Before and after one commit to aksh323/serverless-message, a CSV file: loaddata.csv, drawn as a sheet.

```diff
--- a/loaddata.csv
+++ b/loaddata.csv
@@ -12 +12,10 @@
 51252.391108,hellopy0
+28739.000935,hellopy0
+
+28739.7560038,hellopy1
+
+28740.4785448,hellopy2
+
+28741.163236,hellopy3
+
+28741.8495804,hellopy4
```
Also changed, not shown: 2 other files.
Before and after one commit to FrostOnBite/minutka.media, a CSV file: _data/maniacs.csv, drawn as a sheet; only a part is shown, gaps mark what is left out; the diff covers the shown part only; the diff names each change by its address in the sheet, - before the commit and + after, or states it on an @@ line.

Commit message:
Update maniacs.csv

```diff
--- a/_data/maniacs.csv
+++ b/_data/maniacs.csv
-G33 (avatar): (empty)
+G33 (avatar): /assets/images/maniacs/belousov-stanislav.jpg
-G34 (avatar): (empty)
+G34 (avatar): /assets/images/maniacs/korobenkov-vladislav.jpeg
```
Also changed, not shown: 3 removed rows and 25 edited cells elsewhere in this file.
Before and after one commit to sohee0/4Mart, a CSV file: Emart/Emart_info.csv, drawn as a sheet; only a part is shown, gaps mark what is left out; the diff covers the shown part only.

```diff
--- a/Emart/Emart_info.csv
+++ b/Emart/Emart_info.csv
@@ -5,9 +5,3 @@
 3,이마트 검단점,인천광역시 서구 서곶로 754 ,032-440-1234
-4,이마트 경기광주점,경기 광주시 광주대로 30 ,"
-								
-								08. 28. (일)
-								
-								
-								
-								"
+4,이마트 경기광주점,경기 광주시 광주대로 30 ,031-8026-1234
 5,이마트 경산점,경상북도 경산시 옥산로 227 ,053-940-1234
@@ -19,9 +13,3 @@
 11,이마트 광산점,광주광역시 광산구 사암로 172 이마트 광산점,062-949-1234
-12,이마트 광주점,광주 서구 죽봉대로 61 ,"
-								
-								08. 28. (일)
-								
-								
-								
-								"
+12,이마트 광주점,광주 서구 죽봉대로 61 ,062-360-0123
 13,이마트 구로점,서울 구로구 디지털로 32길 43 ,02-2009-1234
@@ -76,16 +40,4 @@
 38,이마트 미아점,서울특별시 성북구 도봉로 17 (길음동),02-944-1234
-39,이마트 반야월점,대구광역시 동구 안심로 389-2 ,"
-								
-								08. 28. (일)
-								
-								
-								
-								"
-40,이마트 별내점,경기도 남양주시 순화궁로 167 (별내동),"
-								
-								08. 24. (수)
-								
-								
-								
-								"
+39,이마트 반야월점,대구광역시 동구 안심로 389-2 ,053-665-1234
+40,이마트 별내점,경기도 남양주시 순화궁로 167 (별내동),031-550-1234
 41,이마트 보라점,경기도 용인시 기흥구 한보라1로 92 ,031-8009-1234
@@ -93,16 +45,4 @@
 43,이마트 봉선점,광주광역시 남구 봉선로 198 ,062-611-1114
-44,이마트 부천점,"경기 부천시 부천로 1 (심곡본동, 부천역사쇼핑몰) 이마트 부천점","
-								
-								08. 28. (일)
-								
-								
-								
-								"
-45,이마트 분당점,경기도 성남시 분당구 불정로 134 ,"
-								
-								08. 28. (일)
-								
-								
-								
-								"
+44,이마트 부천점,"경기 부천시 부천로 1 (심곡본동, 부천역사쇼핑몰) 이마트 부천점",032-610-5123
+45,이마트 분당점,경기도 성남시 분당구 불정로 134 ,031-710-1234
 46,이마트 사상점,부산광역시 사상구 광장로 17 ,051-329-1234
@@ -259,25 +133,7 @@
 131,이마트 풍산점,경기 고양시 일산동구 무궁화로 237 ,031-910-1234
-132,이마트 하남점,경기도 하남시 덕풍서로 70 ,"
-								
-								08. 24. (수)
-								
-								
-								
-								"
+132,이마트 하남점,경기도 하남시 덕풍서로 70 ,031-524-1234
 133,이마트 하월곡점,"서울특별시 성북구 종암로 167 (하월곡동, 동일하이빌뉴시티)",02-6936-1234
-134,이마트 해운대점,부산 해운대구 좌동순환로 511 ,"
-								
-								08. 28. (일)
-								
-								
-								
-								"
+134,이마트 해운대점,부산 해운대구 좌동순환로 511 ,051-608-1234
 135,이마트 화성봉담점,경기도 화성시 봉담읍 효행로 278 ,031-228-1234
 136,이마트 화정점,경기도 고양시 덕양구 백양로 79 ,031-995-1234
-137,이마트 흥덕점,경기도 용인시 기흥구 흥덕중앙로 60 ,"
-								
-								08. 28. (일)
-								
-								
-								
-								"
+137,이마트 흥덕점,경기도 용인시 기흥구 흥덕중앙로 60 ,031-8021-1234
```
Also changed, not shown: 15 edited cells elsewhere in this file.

-=-=-=-=-

ACTIVITY:
Here the goal is to repeat each entry exactly.

FINISHED EXERCISE:
Before and after one commit to aksh323/serverless-message, a CSV file: loaddata.csv, drawn as a sheet.

```diff
--- a/loaddata.csv
+++ b/loaddata.csv
@@ -12 +12,10 @@
 51252.391108,hellopy0
+28739.000935,hellopy0
+
+28739.7560038,hellopy1
+
+28740.4785448,hellopy2
+
+28741.163236,hellopy3
+
+28741.8495804,hellopy4
```
Also changed, not shown: 2 other files.
Before and after one commit to FrostOnBite/minutka.media, a CSV file: _data/maniacs.csv, drawn as a sheet; only a part is shown, gaps mark what is left out; the diff covers the shown part only; the diff names each change by its address in the sheet, - before the commit and + after, or states it on an @@ line.

Commit message:
Update maniacs.csv

```diff
--- a/_data/maniacs.csv
+++ b/_data/maniacs.csv
-G33 (avatar): (empty)
+G33 (avatar): /assets/images/maniacs/belousov-stanislav.jpg
-G34 (avatar): (empty)
+G34 (avatar): /assets/images/maniacs/korobenkov-vladislav.jpeg
```
Also changed, not shown: 3 removed rows and 25 edited cells elsewhere in this file.
Before and after one commit to sohee0/4Mart, a CSV file: Emart/Emart_info.csv, drawn as a sheet; only a part is shown, gaps mark what is left out; the diff covers the shown part only.

```diff
--- a/Emart/Emart_info.csv
+++ b/Emart/Emart_info.csv
@@ -5,9 +5,3 @@
 3,이마트 검단점,인천광역시 서구 서곶로 754 ,032-440-1234
-4,이마트 경기광주점,경기 광주시 광주대로 30 ,"
-								
-								08. 28. (일)
-								
-								
-								
-								"
+4,이마트 경기광주점,경기 광주시 광주대로 30 ,031-8026-1234
 5,이마트 경산점,경상북도 경산시 옥산로 227 ,053-940-1234
@@ -19,9 +13,3 @@
 11,이마트 광산점,광주광역시 광산구 사암로 172 이마트 광산점,062-949-1234
-12,이마트 광주점,광주 서구 죽봉대로 61 ,"
-								
-								08. 28. (일)
-								
-								
-								
-								"
+12,이마트 광주점,광주 서구 죽봉대로 61 ,062-360-0123
 13,이마트 구로점,서울 구로구 디지털로 32길 43 ,02-2009-1234
@@ -76,16 +40,4 @@
 38,이마트 미아점,서울특별시 성북구 도봉로 17 (길음동),02-944-1234
-39,이마트 반야월점,대구광역시 동구 안심로 389-2 ,"
-								
-								08. 28. (일)
-								
-								
-								
-								"
-40,이마트 별내점,경기도 남양주시 순화궁로 167 (별내동),"
-								
-								08. 24. (수)
-								
-								
-								
-								"
+39,이마트 반야월점,대구광역시 동구 안심로 389-2 ,053-665-1234
+40,이마트 별내점,경기도 남양주시 순화궁로 167 (별내동),031-550-1234
 41,이마트 보라점,경기도 용인시 기흥구 한보라1로 92 ,031-8009-1234
@@ -93,16 +45,4 @@
 43,이마트 봉선점,광주광역시 남구 봉선로 198 ,062-611-1114
-44,이마트 부천점,"경기 부천시 부천로 1 (심곡본동, 부천역사쇼핑몰) 이마트 부천점","
-								
-								08. 28. (일)
-								
-								
-								
-								"
-45,이마트 분당점,경기도 성남시 분당구 불정로 134 ,"
-								
-								08. 28. (일)
-								
-								
-								
-								"
+44,이마트 부천점,"경기 부천시 부천로 1 (심곡본동, 부천역사쇼핑몰) 이마트 부천점",032-610-5123
+45,이마트 분당점,경기도 성남시 분당구 불정로 134 ,031-710-1234
 46,이마트 사상점,부산광역시 사상구 광장로 17 ,051-329-1234
@@ -259,25 +133,7 @@
 131,이마트 풍산점,경기 고양시 일산동구 무궁화로 237 ,031-910-1234
-132,이마트 하남점,경기도 하남시 덕풍서로 70 ,"
-								
-								08. 24. (수)
-								
-								
-								
-								"
+132,이마트 하남점,경기도 하남시 덕풍서로 70 ,031-524-1234
 133,이마트 하월곡점,"서울특별시 성북구 종암로 167 (하월곡동, 동일하이빌뉴시티)",02-6936-1234
-134,이마트 해운대점,부산 해운대구 좌동순환로 511 ,"
-								
-								08. 28. (일)
-								
-								
-								
-								"
+134,이마트 해운대점,부산 해운대구 좌동순환로 511 ,051-608-1234
 135,이마트 화성봉담점,경기도 화성시 봉담읍 효행로 278 ,031-228-1234
 136,이마트 화정점,경기도 고양시 덕양구 백양로 79 ,031-995-1234
-137,이마트 흥덕점,경기도 용인시 기흥구 흥덕중앙로 60 ,"
-								
-								08. 28. (일)
-								
-								
-								
-								"
+137,이마트 흥덕점,경기도 용인시 기흥구 흥덕중앙로 60 ,031-8021-1234
```
Also changed, not shown: 15 edited cells elsewhere in this file.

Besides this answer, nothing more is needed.